Before COVID-19, we were supporting children and their families in Rwanda with inclusive services. We work to increase access to education for children with disabilities, and support families of children with disabilities in caring for their children. Since the beginning of the pandemic, our team has been working tirelessly alongside the most vulnerable families and children, who have been disproportionately affected by the lockdown. We kept in touch with families by telephone, to provide advice and support, but this is no substitute to the support parents and children could get in person pre-pandemic.
Children with disabilities are falling behind their peers
Before lockdown, my two children with disabilities were very happy to attend school every day. It is now ten months since my children stopped going due to the restrictions in place. This has affected them because we leave them at home alone without anyone to support and they have ended up forgetting even the little things they had learned before the pandemic. Not only forgetting lessons, but even their levels of impairments were worsened because of lack of inclusive services they used to receive at school”.One mother told us
When schools reopened, we were able to go back to supporting children with disabilities and providing psychosocial support to parents. But when I spoke to local service providers, it became clear that young children with disabilities are in an even worse position than before the pandemic.
Families in rural communities have been hit hard by the financial impacts of the pandemic.
In lockdown, children with special needs or disabilities were unable to follow online teachings done in Rwanda because they didn’t have the technology to do so. Now, their progress is seriously lagging behind their peers. But to make it even worse, measures inside the classroom are continuing to disadvantage these children. For example, social distancing in and out of class affect their learning as they need a close connection with their colleagues and teachers. Learning through playing and sharing is no longer happening and most of them lost a sense of belonging and their feelings of self-worth. Children with hearing loss who need to lip read are struggling to follow what’s going on as because the facemasks teachers and caregivers have don’t allow for this.
Many teachers need refresher training to continue supporting children with disabilities. So far, they have been unable to access the support and materials needed to help them adapt learning materials and pick-up new ways of teaching and interacting with children.

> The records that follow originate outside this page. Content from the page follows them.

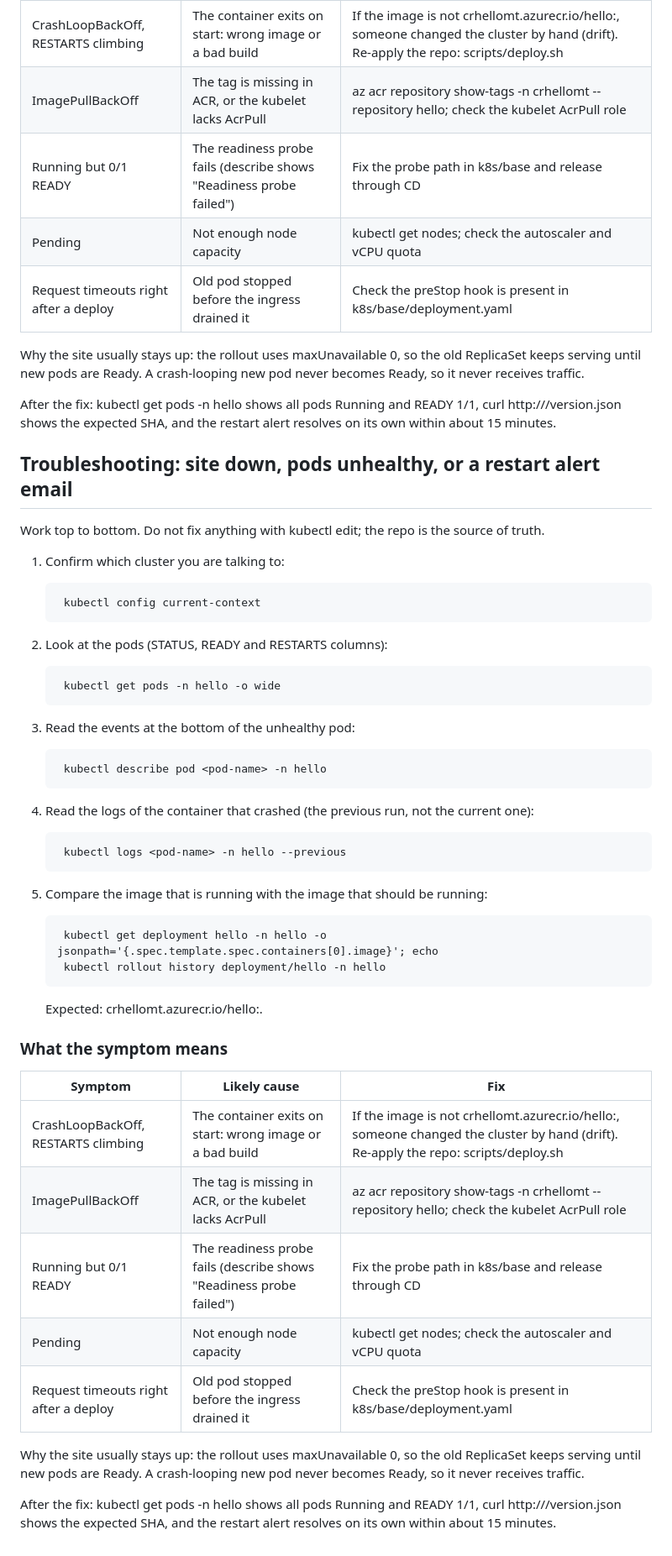
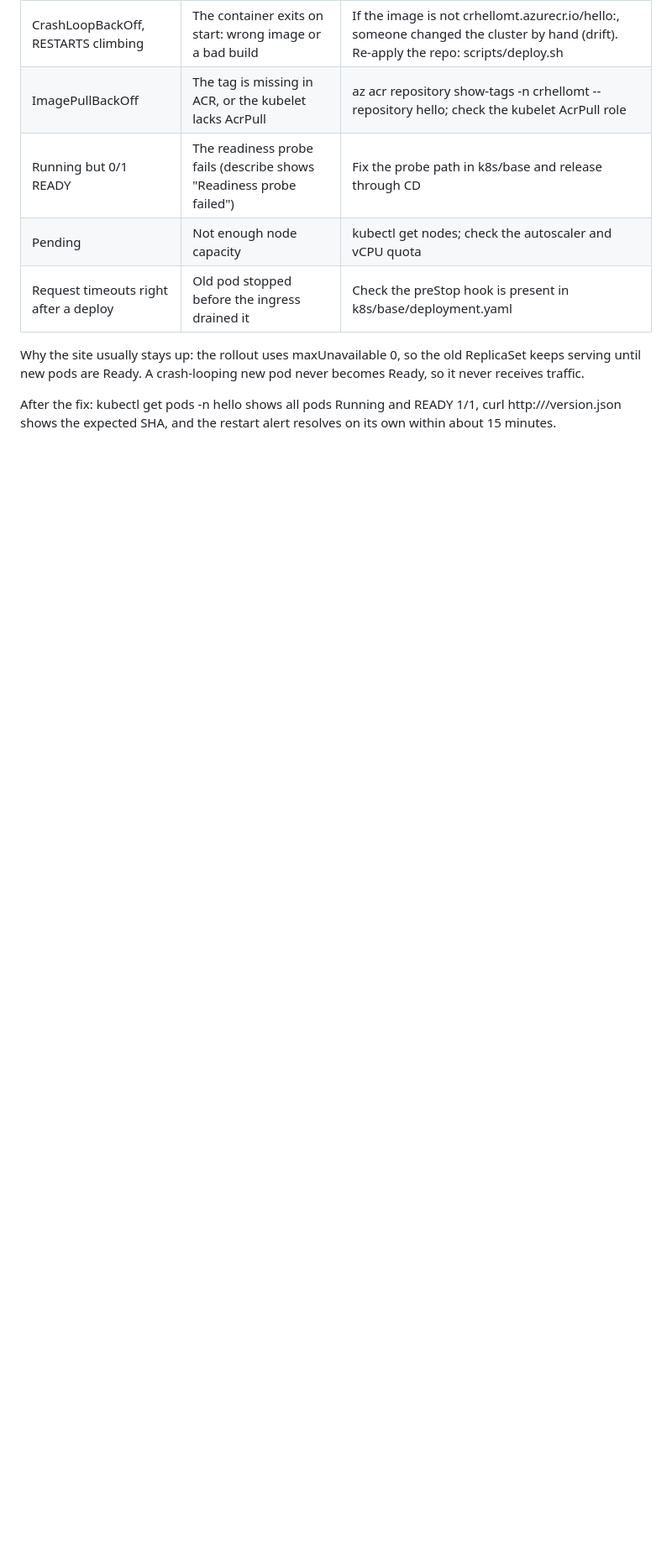
Before and after one commit to TheProgrammingPath/hello-mt, a Markdown page: docs/runbook.md, the part around the change. Shown at 84% size. Rendered like a GitHub page; blank space fills up the shorter version.

Commit message:
docs(runbook): remove duplicated troubleshooting section (#41)

```diff
--- a/docs/runbook.md
+++ b/docs/runbook.md
@@ -88,44 +88,3 @@ Work top to bottom. Do not fix anything with kubectl edit; the repo is the sourc
 Why the site usually stays up: the rollout uses maxUnavailable 0, so the old ReplicaSet keeps serving until new pods are Ready. A crash-looping new pod never becomes Ready, so it never receives traffic.
 
 After the fix: kubectl get pods -n hello shows all pods Running and READY 1/1, curl http://<host>/version.json shows the expected SHA, and the restart alert resolves on its own within about 15 minutes.
-
-## Troubleshooting: site down, pods unhealthy, or a restart alert email
-
-Work top to bottom. Do not fix anything with kubectl edit; the repo is the source of truth.
-
-1. Confirm which cluster you are talking to:
-
-        kubectl config current-context
-
-2. Look at the pods (STATUS, READY and RESTARTS columns):
-
-        kubectl get pods -n hello -o wide
-
-3. Read the events at the bottom of the unhealthy pod:
-
-        kubectl describe pod <pod-name> -n hello
-
-4. Read the logs of the container that crashed (the previous run, not the current one):
-
-        kubectl logs <pod-name> -n hello --previous
-
-5. Compare the image that is running with the image that should be running:
-
-        kubectl get deployment hello -n hello -o jsonpath='{.spec.template.spec.containers[0].image}'; echo
-        kubectl rollout history deployment/hello -n hello
-
-   Expected: crhellomt.azurecr.io/hello:<sha of the last good release>.
-
-### What the symptom means
-
-| Symptom | Likely cause | Fix |
-|---|---|---|
-| CrashLoopBackOff, RESTARTS climbing | The container exits on start: wrong image or a bad build | If the image is not crhellomt.azurecr.io/hello:<sha>, someone changed the cluster by hand (drift). Re-apply the repo: scripts/deploy.sh <env> <last-good-sha> |
-| ImagePullBackOff | The tag is missing in ACR, or the kubelet lacks AcrPull | az acr repository show-tags -n crhellomt --repository hello; check the kubelet AcrPull role |
-| Running but 0/1 READY | The readiness probe fails (describe shows "Readiness probe failed") | Fix the probe path in k8s/base and release through CD |
-| Pending | Not enough node capacity | kubectl get nodes; check the autoscaler and vCPU quota |
-| Request timeouts right after a deploy | Old pod stopped before the ingress drained it | Check the preStop hook is present in k8s/base/deployment.yaml |
-
-Why the site usually stays up: the rollout uses maxUnavailable 0, so the old ReplicaSet keeps serving until new pods are Ready. A crash-looping new pod never becomes Ready, so it never receives traffic.
-
-After the fix: kubectl get pods -n hello shows all pods Running and READY 1/1, curl http://<host>/version.json shows the expected SHA, and the restart alert resolves on its own within about 15 minutes.
```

Our children with disabilities have experienced increased violence, mental and emotional stress during the period of school closure at home. Some of them were exposed to physical, sexual and or emotional violence. They have lost a lot of the progress they made before the pandemic.”One schoolteacher explained
Parents of children with disabilities are experiencing higher rates of stress, depression and anxiety which go hand in hand with extreme poverty. We’ve seen a return of high levels of stigma towards children with disabilities and their families, which is affecting school attendance. Children are being locked inside while parents are away working for money to feed the family, and their children are considered a burden.

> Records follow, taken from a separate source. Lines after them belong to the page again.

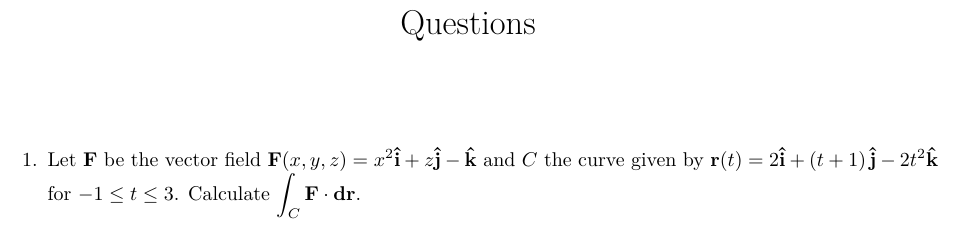
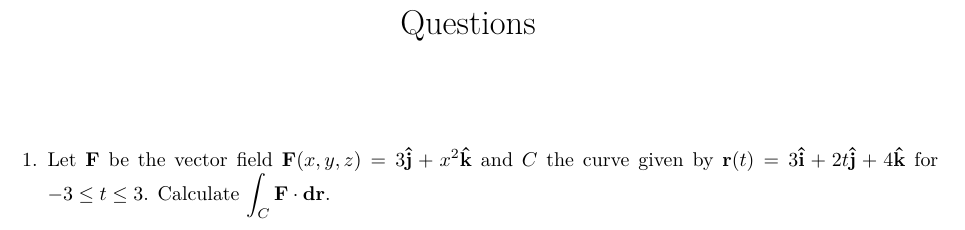
Before and after one commit to Phim226/problem-sheet-generator, a LaTeX document (output/Problem_Sheet.tex): part of the page, cut so that both start at the same text. Compiled offline with pdfLaTeX.

Commit message:
Test outputs

```diff
--- a/output/Problem_Sheet.tex
+++ b/output/Problem_Sheet.tex
@@ -16,6 +16,6 @@
 \maketitle%
 \begin{enumerate}%
 \item%
-Let $\mathbf{F}$ be the vector field $\mathbf{F}(x, y, z)=x^{2}\mathbf{\hat{i}}+z\mathbf{\hat{j}}-\mathbf{\hat{k}}$ and $C$ the curve given by $\mathbf{r}(t)=2\mathbf{\hat{i}}+\left(t + 1\right)\mathbf{\hat{j}}- 2 t^{2}\mathbf{\hat{k}}$ for $-1\le t\le 3$. Calculate $\displaystyle\int_C\mathbf{F}\cdot\mathbf{dr}$.%
+Let $\mathbf{F}$ be the vector field $\mathbf{F}(x, y, z)=3\mathbf{\hat{j}}+x^{2}\mathbf{\hat{k}}$ and $C$ the curve given by $\mathbf{r}(t)=3\mathbf{\hat{i}}+2 t\mathbf{\hat{j}}+4\mathbf{\hat{k}}$ for $-3\le t\le 3$. Calculate $\displaystyle\int_C\mathbf{F}\cdot\mathbf{dr}$.%
 \end{enumerate}%
 \end{document}
```
Also changed, not shown: output/Answer_Sheet.tex (+1 -1 lines), output/Answer_Sheet.pdf, output/Problem_Sheet.pdf.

The pandemic has plunged already-struggling families into extreme poverty. Parents are struggling to find food and they are burdened by costs associated with trying to continue educating their children as school reopened. As a result of this family poverty, some primary school aged children with disabilities are simply not attending school. Instead, they are working on construction sites and in factories, mining, begging on streets, family fields, and selling things in markets.
We are pushing harder for inclusivity in schools

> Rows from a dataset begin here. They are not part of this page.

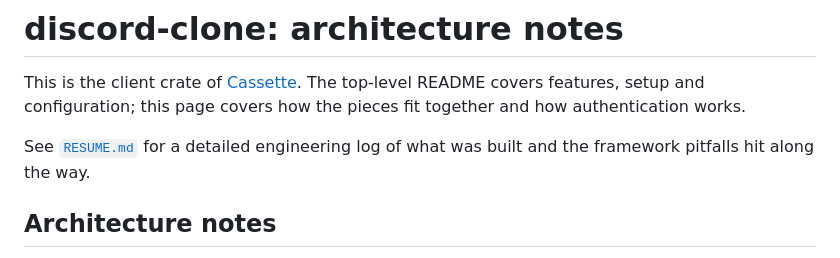
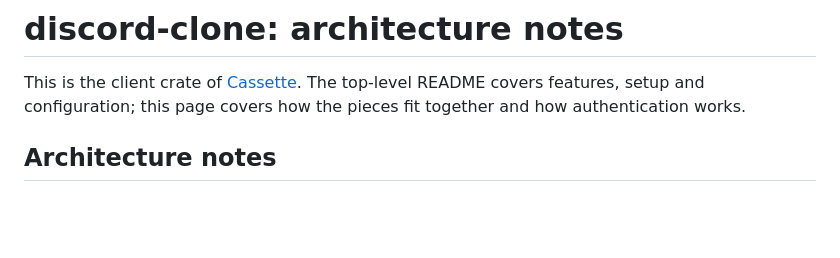
Before and after one commit to MimTiller/cassette, a Markdown page: discord-clone/README.md, the part around the change. GitHub-like rendering; blank space fills up the shorter version.

```diff
--- a/discord-clone/README.md
+++ b/discord-clone/README.md
@@ -3,9 +3,6 @@
 This is the client crate of [Cassette](../README.md). The top-level README
 covers features, setup and configuration; this page covers how the pieces fit
 together and how authentication works.
-
-See [`RESUME.md`](RESUME.md) for a detailed engineering log of what was built
-and the framework pitfalls hit along the way.
 
 ## Architecture notes
 
```
Also changed, not shown: AGENTS.md (+9 -4 lines), discord-clone/RESUME.md (deleted, +0 -283 lines).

We are working with families, schools and communities to listen and respond to the new needs of children with disabilities. It’s vital that we maintain safe access to education and support services, while continuing to reduce social stigma. So we’re providing online special needs and inclusion training to teachers and caregivers to help them support students in schools.
Our field team are supporting parents in getting their children to school. And we’re continuing to run Parent Support Groups, which promote group savings to increase families’ income which they can use to respond to their children’s needs. We are encouraging children at home and at school for them to improve their self-esteem and self-acceptance, and working to minimise entry barriers into schools such as entry fees.
Your donations give hope to the most vulnerable children. £17 could help to reach out to children with disabilities who are missing out on vital education.
Inclusion Trainer – Rwanda